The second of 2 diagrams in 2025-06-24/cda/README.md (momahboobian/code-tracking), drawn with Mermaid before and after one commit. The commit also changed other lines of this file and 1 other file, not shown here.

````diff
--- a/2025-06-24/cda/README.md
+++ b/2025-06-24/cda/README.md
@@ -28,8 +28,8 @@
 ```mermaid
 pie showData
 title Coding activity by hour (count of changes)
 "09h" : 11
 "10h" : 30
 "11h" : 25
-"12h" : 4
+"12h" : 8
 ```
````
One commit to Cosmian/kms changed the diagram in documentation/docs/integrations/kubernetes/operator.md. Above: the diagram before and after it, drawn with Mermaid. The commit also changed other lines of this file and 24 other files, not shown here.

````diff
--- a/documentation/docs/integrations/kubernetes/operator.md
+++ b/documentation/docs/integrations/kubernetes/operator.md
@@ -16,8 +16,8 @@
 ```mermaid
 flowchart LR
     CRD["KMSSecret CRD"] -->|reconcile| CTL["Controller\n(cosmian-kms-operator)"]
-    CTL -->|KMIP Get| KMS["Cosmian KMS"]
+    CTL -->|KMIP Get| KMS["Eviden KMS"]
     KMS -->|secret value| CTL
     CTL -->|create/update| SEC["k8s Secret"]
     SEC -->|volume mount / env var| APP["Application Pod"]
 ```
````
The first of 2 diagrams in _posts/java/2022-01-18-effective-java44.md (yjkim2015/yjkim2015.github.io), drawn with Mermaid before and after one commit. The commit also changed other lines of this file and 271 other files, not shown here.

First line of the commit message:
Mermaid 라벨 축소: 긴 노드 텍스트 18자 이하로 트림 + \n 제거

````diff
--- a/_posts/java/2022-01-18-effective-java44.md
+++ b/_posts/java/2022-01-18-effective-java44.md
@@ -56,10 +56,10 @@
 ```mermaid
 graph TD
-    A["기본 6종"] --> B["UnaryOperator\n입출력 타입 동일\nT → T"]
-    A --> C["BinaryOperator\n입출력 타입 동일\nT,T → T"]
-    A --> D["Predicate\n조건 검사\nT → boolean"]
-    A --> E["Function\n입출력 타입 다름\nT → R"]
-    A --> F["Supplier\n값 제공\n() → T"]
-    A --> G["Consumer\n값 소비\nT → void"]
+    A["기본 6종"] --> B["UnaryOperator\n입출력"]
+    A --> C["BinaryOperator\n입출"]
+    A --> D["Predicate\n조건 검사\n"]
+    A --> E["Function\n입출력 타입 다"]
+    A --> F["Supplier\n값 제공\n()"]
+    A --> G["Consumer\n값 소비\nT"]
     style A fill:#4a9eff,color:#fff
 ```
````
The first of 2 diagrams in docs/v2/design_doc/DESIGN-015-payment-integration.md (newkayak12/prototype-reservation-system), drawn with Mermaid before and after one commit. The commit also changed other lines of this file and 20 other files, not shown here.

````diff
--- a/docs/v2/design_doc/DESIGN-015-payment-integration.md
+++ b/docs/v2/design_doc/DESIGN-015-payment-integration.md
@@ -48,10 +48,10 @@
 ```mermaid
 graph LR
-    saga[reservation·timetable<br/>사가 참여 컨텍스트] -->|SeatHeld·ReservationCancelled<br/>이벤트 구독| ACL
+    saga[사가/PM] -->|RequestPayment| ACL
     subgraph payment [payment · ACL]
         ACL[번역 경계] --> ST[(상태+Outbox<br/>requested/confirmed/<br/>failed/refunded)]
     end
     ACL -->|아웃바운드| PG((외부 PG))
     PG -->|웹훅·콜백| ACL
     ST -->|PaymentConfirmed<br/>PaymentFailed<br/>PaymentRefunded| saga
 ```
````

Try it:
Only the lines above that hold "n입출력" are wanted. Show every one of them.

Finished task:
-    A["기본 6종"] --> B["UnaryOperator\n입출력 타입 동일\nT → T"]
-    A --> C["BinaryOperator\n입출력 타입 동일\nT,T → T"]
-    A --> E["Function\n입출력 타입 다름\nT → R"]
+    A["기본 6종"] --> B["UnaryOperator\n입출력"]
+    A --> E["Function\n입출력 타입 다"]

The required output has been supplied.